EXERCISE DESCRIPTION — Please reproduce all of the data exactly as it appears, but skip the pictures.

DATA PROVIDED —

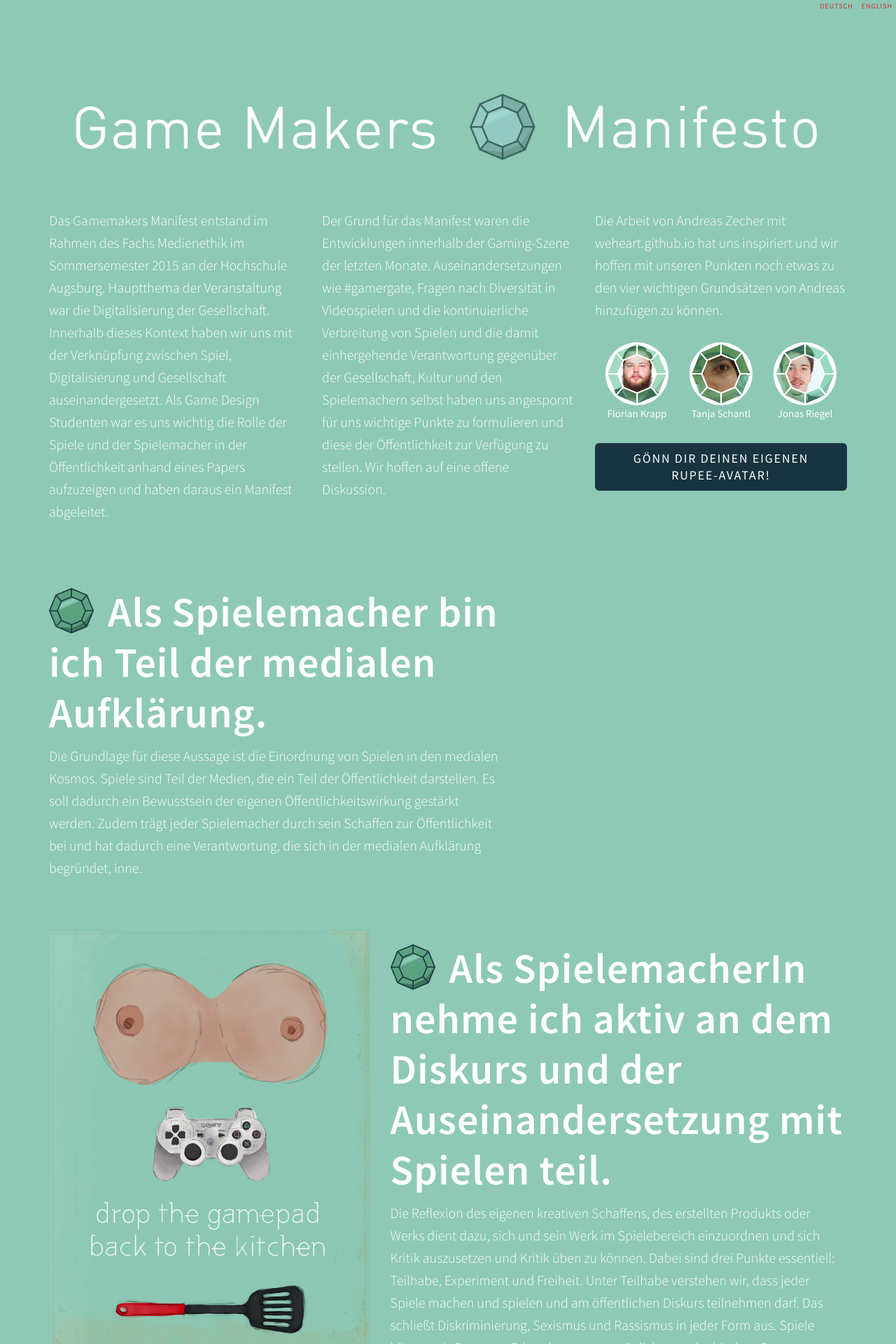
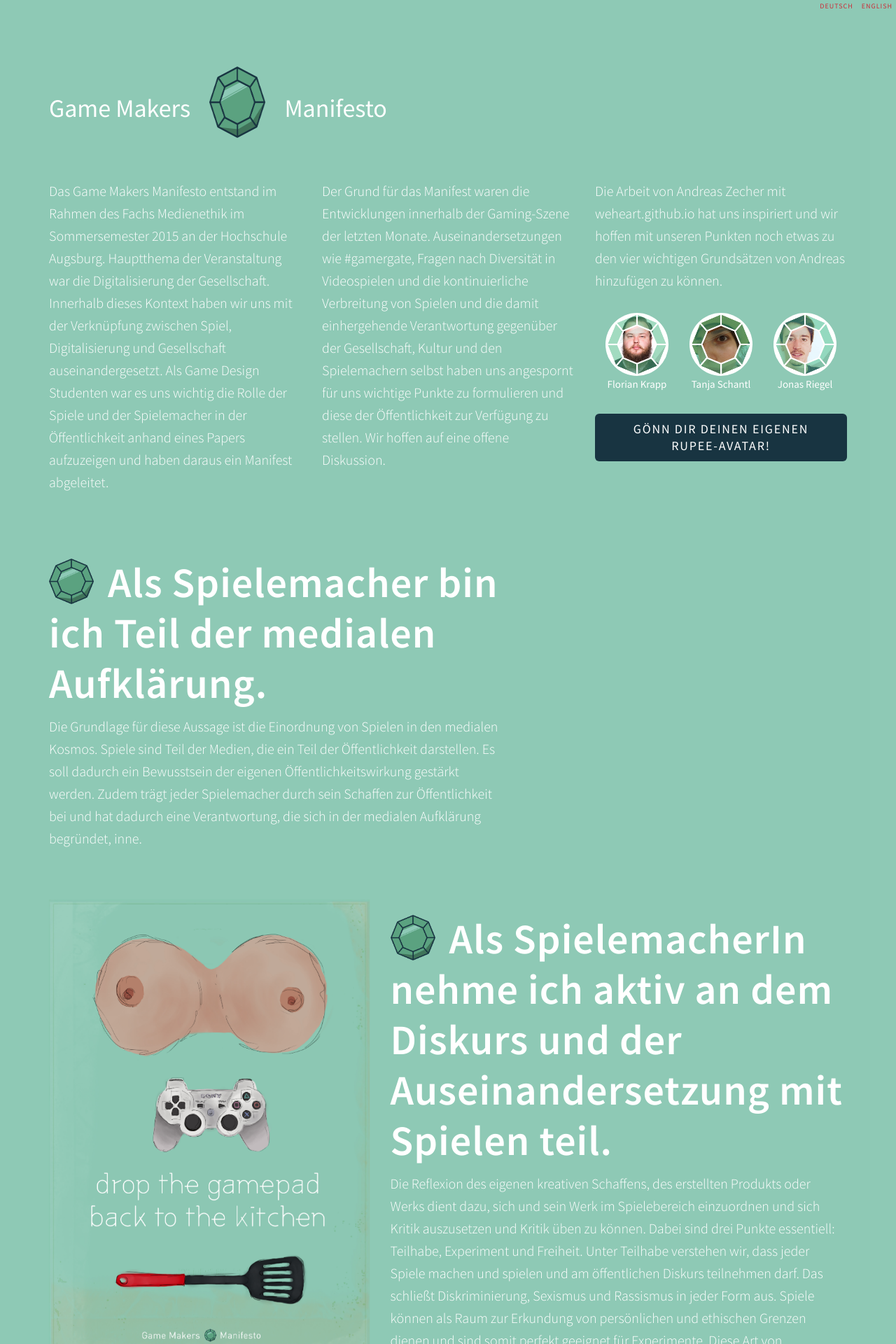
Before and after one commit to gamemakersmanifesto/gamemakersmanifesto.github.io, a Jekyll site: the page built from index.html, in a window 1280 px wide. Shown: the top 1920 px of the page at 70% size. Built offline with Jekyll 4.4.1, drawn with Linux system fonts in a browser that asks for light colours; nearby versions of some CDN libraries; comment, search, counter and statistics services are not loaded.

Commit message:
REFURBISH: Structure + Css

```diff
--- a/_layouts/manifest.html
+++ b/_layouts/manifest.html
@@ -9,13 +9,13 @@
 
                 <div class="col-md-12">
                 <div class="vertical-center gmm-logo">
-                    <img src="img/Logo.png" class="img-responsive">
-                    <!--<h1>Game Makers Manifesto</h1>-->
+                    <!--<img src="img/Logo.png" class="img-responsive">-->
+                    <h1>Game Makers <img src="img/rupee.png" class="rupee-big"> Manifesto</h1>
                 </div>
                 </div>
 
                 <div class="col-md-4">
-                    <p>Das Gamemakers Manifest entstand im Rahmen des Fachs Medienethik im Sommersemester 2015 an der Hochschule Augsburg. Hauptthema der Veranstaltung war die Digitalisierung der Gesellschaft. Innerhalb dieses Kontext haben wir uns mit der Verknüpfung zwischen Spiel, Digitalisierung und Gesellschaft auseinandergesetzt. Als Game Design Studenten war es uns wichtig die Rolle der Spiele und der Spielemacher in der Öffentlichkeit anhand eines Papers aufzuzeigen und haben daraus ein Manifest abgeleitet.</p>
+                    <p>Das Game Makers Manifesto entstand im Rahmen des Fachs Medienethik im Sommersemester 2015 an der Hochschule Augsburg. Hauptthema der Veranstaltung war die Digitalisierung der Gesellschaft. Innerhalb dieses Kontext haben wir uns mit der Verknüpfung zwischen Spiel, Digitalisierung und Gesellschaft auseinandergesetzt. Als Game Design Studenten war es uns wichtig die Rolle der Spiele und der Spielemacher in der Öffentlichkeit anhand eines Papers aufzuzeigen und haben daraus ein Manifest abgeleitet.</p>
                 </div>
 
                 <div class="col-md-4">
@@ -162,7 +162,7 @@
                         <script>!function(d,s,id){var js,fjs=d.getElementsByTagName(s)[0],p=/^http:/.test(d.location)?'http':'https';if(!d.getElementById(id)){js=d.createElement(s);js.id=id;js.src=p+"://platform.twitter.com/widgets.js";fjs.parentNode.insertBefore(js,fjs);}}(document,"script","twitter-wjs");</script>
                     </div>
                     <div class="col-md-6">
-                        <h4>Zeigt eure Unterstützung und macht euren eigenen Rupee-Avatar!</h2>
+                        <h2>Zeigt eure Unterstützung und macht euren eigenen Rupee-Avatar!</h2>
                         <a href="/gmmgenerator/index.html" class="btn btn-danger btn-lg avatar-cta btn-block">Jetzt <br>erstellen</a>
                     </div>
                 </div>
--- a/css/main.css
+++ b/css/main.css
@@ -117,6 +117,15 @@
     width:64px;
     height:65px;
 }
+.rupee-big {
+    margin-right:20px;
+    padding-left:20px;
+    margin-left:0;
+    margin-top:-25px;
+    display: inline-block;
+    width:100px;
+    height:102px;
+}
 
 p {
     font-weight: 300;
```
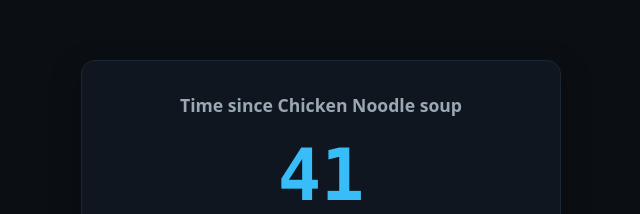
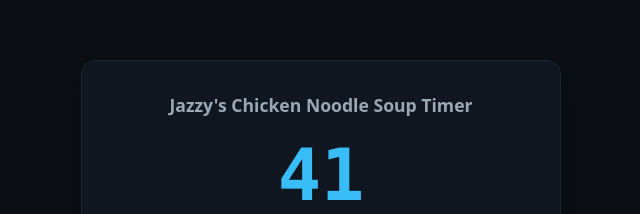
Before and after one commit to Ksnarf/web.public, a plain HTML site: page prod/site1.2/main/soup/index.html in a window 1280 px wide. Shown: the part 167-381 px from the top of the page, 319-959 px from the left. Drawn offline with Linux system fonts and the light colour scheme.

Commit message:
Retitle ksnarf.dev/soup to "Jazzy's Chicken Noodle Soup Timer"
Updates the h1, page title, and meta description. Timer logic,
start instant, and the /soup URL are unchanged.

Co-Authored-By: Claude Opus 5 (1M context) <noreply@anthropic.com>

```diff
--- a/prod/site1.2/main/soup/index.html
+++ b/prod/site1.2/main/soup/index.html
@@ -5,8 +5,8 @@
   <meta charset="utf-8" />
   <meta name="viewport" content="width=device-width,initial-scale=1" />
   <meta name="color-scheme" content="dark" />
-  <title>Time since Chicken Noodle soup - ksnarf.dev</title>
-  <meta name="description" content="A live counter tracking the time elapsed since Chicken Noodle soup." />
+  <title>Jazzy's Chicken Noodle Soup Timer - ksnarf.dev</title>
+  <meta name="description" content="Jazzy's Chicken Noodle Soup Timer: a live counter tracking the time elapsed since Chicken Noodle soup." />
 
   <style>
     :root {
@@ -120,7 +120,7 @@
 
 <body>
   <div class="card">
-    <h1>Time since Chicken Noodle soup</h1>
+    <h1>Jazzy's Chicken Noodle Soup Timer</h1>
     <div class="days" id="days">-</div>
     <div class="days-label">days</div>
     <div class="clock" id="clock">--:--:--</div>
```
Also changed, not shown: 1 other file.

RESULT OF THE TASK —
Before and after one commit to gamemakersmanifesto/gamemakersmanifesto.github.io, a Jekyll site: the page built from index.html, in a window 1280 px wide. Shown: the top 1920 px of the page at 70% size. Built offline with Jekyll 4.4.1, drawn with Linux system fonts in a browser that asks for light colours; nearby versions of some CDN libraries; comment, search, counter and statistics services are not loaded.

Commit message:
REFURBISH: Structure + Css

```diff
--- a/_layouts/manifest.html
+++ b/_layouts/manifest.html
@@ -9,13 +9,13 @@
 
                 <div class="col-md-12">
                 <div class="vertical-center gmm-logo">
-                    <img src="img/Logo.png" class="img-responsive">
-                    <!--<h1>Game Makers Manifesto</h1>-->
+                    <!--<img src="img/Logo.png" class="img-responsive">-->
+                    <h1>Game Makers <img src="img/rupee.png" class="rupee-big"> Manifesto</h1>
                 </div>
                 </div>
 
                 <div class="col-md-4">
-                    <p>Das Gamemakers Manifest entstand im Rahmen des Fachs Medienethik im Sommersemester 2015 an der Hochschule Augsburg. Hauptthema der Veranstaltung war die Digitalisierung der Gesellschaft. Innerhalb dieses Kontext haben wir uns mit der Verknüpfung zwischen Spiel, Digitalisierung und Gesellschaft auseinandergesetzt. Als Game Design Studenten war es uns wichtig die Rolle der Spiele und der Spielemacher in der Öffentlichkeit anhand eines Papers aufzuzeigen und haben daraus ein Manifest abgeleitet.</p>
+                    <p>Das Game Makers Manifesto entstand im Rahmen des Fachs Medienethik im Sommersemester 2015 an der Hochschule Augsburg. Hauptthema der Veranstaltung war die Digitalisierung der Gesellschaft. Innerhalb dieses Kontext haben wir uns mit der Verknüpfung zwischen Spiel, Digitalisierung und Gesellschaft auseinandergesetzt. Als Game Design Studenten war es uns wichtig die Rolle der Spiele und der Spielemacher in der Öffentlichkeit anhand eines Papers aufzuzeigen und haben daraus ein Manifest abgeleitet.</p>
                 </div>
 
                 <div class="col-md-4">
@@ -162,7 +162,7 @@
                         <script>!function(d,s,id){var js,fjs=d.getElementsByTagName(s)[0],p=/^http:/.test(d.location)?'http':'https';if(!d.getElementById(id)){js=d.createElement(s);js.id=id;js.src=p+"://platform.twitter.com/widgets.js";fjs.parentNode.insertBefore(js,fjs);}}(document,"script","twitter-wjs");</script>
                     </div>
                     <div class="col-md-6">
-                        <h4>Zeigt eure Unterstützung und macht euren eigenen Rupee-Avatar!</h2>
+                        <h2>Zeigt eure Unterstützung und macht euren eigenen Rupee-Avatar!</h2>
                         <a href="/gmmgenerator/index.html" class="btn btn-danger btn-lg avatar-cta btn-block">Jetzt <br>erstellen</a>
                     </div>
                 </div>
--- a/css/main.css
+++ b/css/main.css
@@ -117,6 +117,15 @@
     width:64px;
     height:65px;
 }
+.rupee-big {
+    margin-right:20px;
+    padding-left:20px;
+    margin-left:0;
+    margin-top:-25px;
+    display: inline-block;
+    width:100px;
+    height:102px;
+}
 
 p {
     font-weight: 300;
```
Before and after one commit to Ksnarf/web.public, a plain HTML site: page prod/site1.2/main/soup/index.html in a window 1280 px wide. Shown: the part 167-381 px from the top of the page, 319-959 px from the left. Drawn offline with Linux system fonts and the light colour scheme.

Commit message:
Retitle ksnarf.dev/soup to "Jazzy's Chicken Noodle Soup Timer"
Updates the h1, page title, and meta description. Timer logic,
start instant, and the /soup URL are unchanged.

Co-Authored-By: Claude Opus 5 (1M context) <noreply@anthropic.com>

```diff
--- a/prod/site1.2/main/soup/index.html
+++ b/prod/site1.2/main/soup/index.html
@@ -5,8 +5,8 @@
   <meta charset="utf-8" />
   <meta name="viewport" content="width=device-width,initial-scale=1" />
   <meta name="color-scheme" content="dark" />
-  <title>Time since Chicken Noodle soup - ksnarf.dev</title>
-  <meta name="description" content="A live counter tracking the time elapsed since Chicken Noodle soup." />
+  <title>Jazzy's Chicken Noodle Soup Timer - ksnarf.dev</title>
+  <meta name="description" content="Jazzy's Chicken Noodle Soup Timer: a live counter tracking the time elapsed since Chicken Noodle soup." />
 
   <style>
     :root {
@@ -120,7 +120,7 @@
 
 <body>
   <div class="card">
-    <h1>Time since Chicken Noodle soup</h1>
+    <h1>Jazzy's Chicken Noodle Soup Timer</h1>
     <div class="days" id="days">-</div>
     <div class="days-label">days</div>
     <div class="clock" id="clock">--:--:--</div>
```
Also changed, not shown: 1 other file.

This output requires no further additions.